— WORK REQUEST —
Where does "ALCOHOLIC" appear in the data? Return each line that holds it.

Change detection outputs
==============================

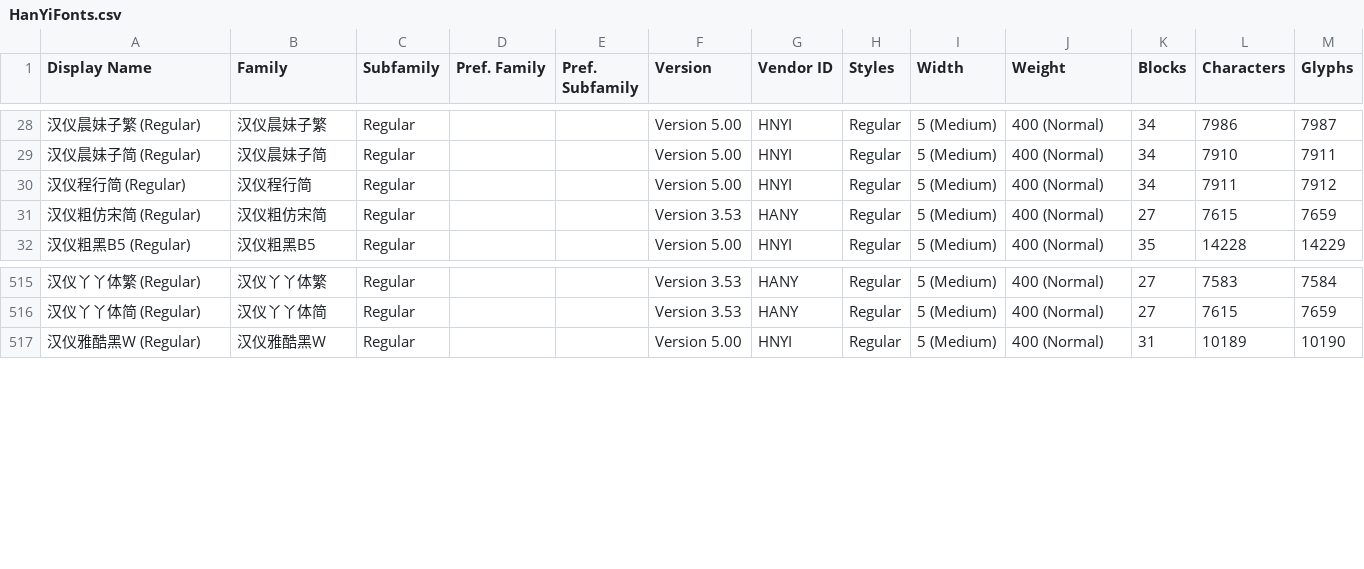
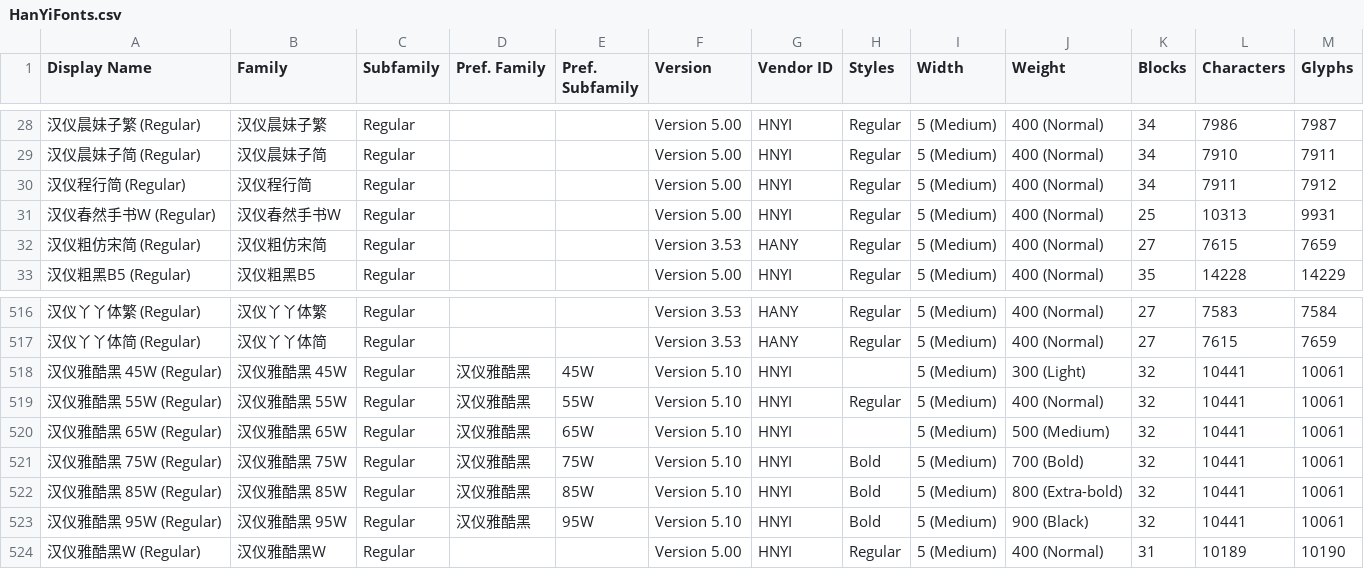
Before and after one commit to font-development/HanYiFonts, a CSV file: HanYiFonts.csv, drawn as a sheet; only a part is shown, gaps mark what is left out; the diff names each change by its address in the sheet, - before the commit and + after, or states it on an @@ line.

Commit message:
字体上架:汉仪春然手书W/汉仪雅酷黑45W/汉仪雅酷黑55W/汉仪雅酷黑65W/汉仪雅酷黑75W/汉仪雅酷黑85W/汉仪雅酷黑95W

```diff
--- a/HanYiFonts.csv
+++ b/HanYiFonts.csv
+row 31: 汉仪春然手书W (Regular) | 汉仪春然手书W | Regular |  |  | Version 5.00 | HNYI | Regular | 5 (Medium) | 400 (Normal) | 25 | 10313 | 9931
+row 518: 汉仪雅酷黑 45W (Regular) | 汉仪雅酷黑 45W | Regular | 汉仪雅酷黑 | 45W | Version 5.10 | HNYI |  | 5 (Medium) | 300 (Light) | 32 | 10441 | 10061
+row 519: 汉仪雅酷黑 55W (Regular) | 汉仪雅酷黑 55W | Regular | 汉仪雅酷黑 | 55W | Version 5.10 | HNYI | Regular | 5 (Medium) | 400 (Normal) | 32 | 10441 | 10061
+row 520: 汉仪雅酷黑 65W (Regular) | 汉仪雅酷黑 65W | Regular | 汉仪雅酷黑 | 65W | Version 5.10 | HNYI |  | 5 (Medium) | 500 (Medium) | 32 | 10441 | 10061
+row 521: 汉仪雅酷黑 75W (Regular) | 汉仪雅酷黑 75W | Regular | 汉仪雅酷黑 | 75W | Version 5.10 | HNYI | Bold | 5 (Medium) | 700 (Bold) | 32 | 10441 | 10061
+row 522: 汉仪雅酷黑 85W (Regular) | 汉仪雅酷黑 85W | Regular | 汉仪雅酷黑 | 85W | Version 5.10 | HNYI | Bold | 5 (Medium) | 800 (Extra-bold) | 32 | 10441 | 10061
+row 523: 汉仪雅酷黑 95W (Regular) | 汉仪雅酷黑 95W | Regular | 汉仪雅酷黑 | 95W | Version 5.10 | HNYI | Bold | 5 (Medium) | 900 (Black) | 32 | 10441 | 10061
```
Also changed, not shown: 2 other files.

==============================

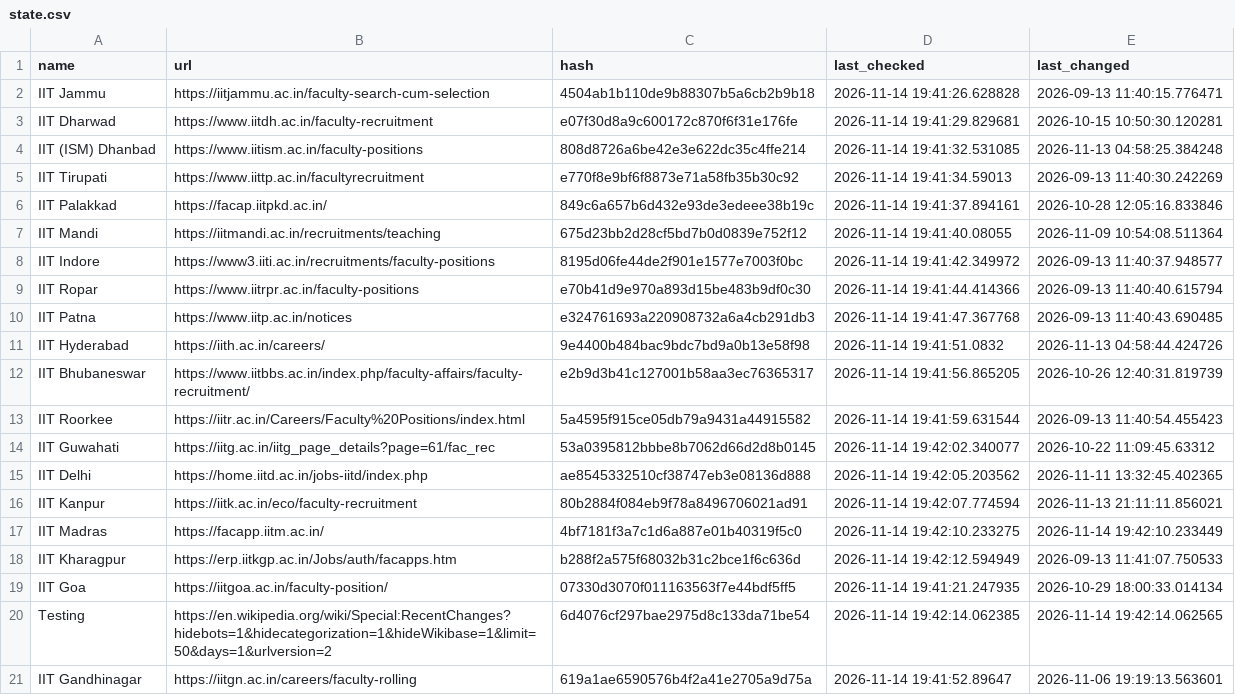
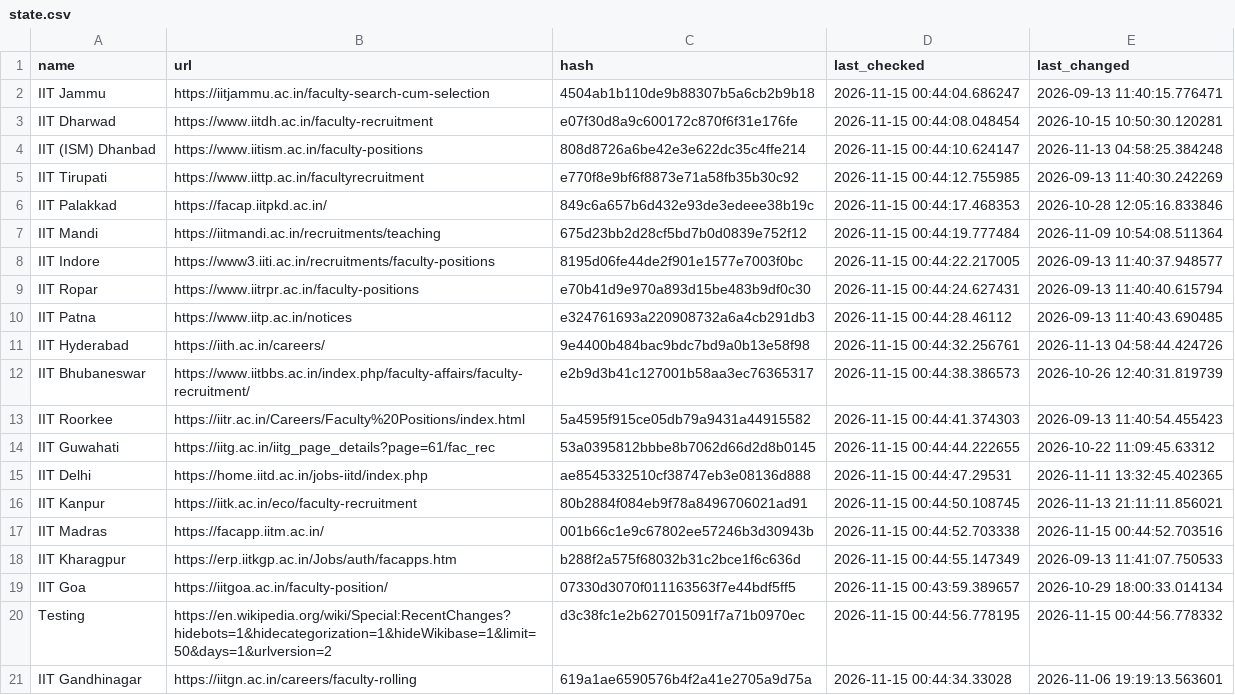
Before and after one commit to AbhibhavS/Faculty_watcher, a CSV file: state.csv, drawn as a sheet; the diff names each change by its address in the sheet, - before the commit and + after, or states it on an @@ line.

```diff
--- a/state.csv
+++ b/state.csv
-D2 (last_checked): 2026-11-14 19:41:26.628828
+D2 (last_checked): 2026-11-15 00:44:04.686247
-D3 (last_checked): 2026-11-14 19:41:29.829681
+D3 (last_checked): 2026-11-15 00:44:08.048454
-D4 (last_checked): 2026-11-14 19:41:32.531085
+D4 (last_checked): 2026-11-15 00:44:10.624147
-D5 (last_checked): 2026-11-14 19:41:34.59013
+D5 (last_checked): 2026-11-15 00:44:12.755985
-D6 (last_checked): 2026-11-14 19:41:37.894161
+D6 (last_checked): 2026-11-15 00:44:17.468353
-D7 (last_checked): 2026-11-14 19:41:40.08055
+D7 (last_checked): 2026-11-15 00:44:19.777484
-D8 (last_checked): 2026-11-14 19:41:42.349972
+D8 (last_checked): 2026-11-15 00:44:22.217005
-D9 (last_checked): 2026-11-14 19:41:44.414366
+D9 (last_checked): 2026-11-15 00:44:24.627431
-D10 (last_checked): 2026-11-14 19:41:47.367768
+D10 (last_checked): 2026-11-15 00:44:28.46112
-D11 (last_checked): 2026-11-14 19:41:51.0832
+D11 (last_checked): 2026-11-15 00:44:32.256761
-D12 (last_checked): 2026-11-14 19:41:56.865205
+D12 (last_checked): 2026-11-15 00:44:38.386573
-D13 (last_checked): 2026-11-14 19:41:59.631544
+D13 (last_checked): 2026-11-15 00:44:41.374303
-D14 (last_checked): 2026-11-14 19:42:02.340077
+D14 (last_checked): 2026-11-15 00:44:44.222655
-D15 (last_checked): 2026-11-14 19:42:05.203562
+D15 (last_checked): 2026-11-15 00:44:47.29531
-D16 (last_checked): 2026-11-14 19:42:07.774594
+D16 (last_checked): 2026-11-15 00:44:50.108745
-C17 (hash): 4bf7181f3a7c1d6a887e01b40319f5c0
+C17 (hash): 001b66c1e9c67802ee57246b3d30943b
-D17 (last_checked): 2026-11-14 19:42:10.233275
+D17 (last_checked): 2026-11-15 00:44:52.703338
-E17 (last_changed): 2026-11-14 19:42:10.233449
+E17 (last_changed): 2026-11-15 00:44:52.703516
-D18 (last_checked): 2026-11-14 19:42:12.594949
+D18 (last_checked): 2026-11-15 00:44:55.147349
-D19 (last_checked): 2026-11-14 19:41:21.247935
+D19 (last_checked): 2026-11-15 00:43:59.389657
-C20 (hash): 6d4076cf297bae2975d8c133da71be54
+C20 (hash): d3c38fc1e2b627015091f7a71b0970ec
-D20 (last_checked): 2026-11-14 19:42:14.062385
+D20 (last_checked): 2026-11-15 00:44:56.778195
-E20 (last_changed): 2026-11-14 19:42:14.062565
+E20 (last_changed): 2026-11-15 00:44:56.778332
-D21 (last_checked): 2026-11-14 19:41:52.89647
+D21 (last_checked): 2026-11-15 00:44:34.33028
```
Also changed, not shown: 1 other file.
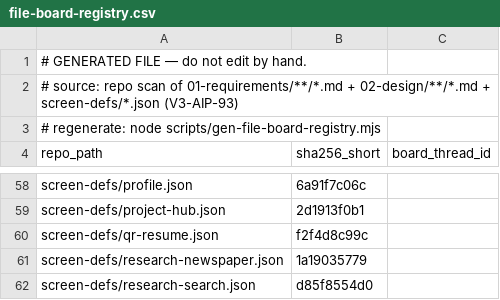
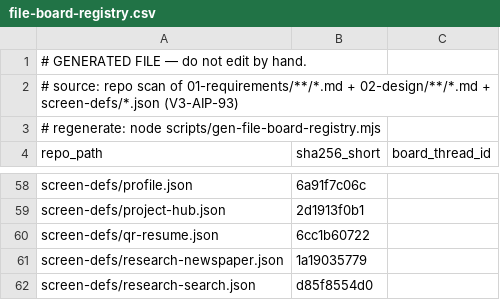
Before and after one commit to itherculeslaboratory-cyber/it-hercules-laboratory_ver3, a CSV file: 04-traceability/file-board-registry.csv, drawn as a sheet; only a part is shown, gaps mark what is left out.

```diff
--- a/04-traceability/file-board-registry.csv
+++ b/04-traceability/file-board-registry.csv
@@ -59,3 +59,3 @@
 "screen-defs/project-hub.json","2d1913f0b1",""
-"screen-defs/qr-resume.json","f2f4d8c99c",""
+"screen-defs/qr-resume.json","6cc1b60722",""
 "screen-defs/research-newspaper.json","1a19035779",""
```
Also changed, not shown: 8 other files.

==============================

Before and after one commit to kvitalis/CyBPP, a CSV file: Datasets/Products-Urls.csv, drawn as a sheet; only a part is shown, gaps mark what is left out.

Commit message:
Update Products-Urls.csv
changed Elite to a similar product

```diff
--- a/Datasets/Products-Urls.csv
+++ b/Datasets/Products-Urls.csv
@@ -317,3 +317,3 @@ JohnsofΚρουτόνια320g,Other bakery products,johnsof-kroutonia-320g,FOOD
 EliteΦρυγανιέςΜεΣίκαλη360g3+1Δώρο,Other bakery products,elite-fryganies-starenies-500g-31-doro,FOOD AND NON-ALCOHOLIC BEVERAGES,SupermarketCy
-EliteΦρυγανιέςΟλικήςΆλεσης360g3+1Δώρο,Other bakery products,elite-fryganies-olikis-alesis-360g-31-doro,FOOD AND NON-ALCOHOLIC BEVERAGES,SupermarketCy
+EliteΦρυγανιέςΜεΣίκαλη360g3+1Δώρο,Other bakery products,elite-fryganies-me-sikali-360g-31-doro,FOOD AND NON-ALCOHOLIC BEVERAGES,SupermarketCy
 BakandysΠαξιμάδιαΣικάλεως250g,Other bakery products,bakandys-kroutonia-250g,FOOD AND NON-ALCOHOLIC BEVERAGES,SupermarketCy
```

==============================

— FINAL ANSWER —
 EliteΦρυγανιέςΜεΣίκαλη360g3+1Δώρο,Other bakery products,elite-fryganies-starenies-500g-31-doro,FOOD AND NON-ALCOHOLIC BEVERAGES,SupermarketCy
-EliteΦρυγανιέςΟλικήςΆλεσης360g3+1Δώρο,Other bakery products,elite-fryganies-olikis-alesis-360g-31-doro,FOOD AND NON-ALCOHOLIC BEVERAGES,SupermarketCy
+EliteΦρυγανιέςΜεΣίκαλη360g3+1Δώρο,Other bakery products,elite-fryganies-me-sikali-360g-31-doro,FOOD AND NON-ALCOHOLIC BEVERAGES,SupermarketCy
 BakandysΠαξιμάδιαΣικάλεως250g,Other bakery products,bakandys-kroutonia-250g,FOOD AND NON-ALCOHOLIC BEVERAGES,SupermarketCy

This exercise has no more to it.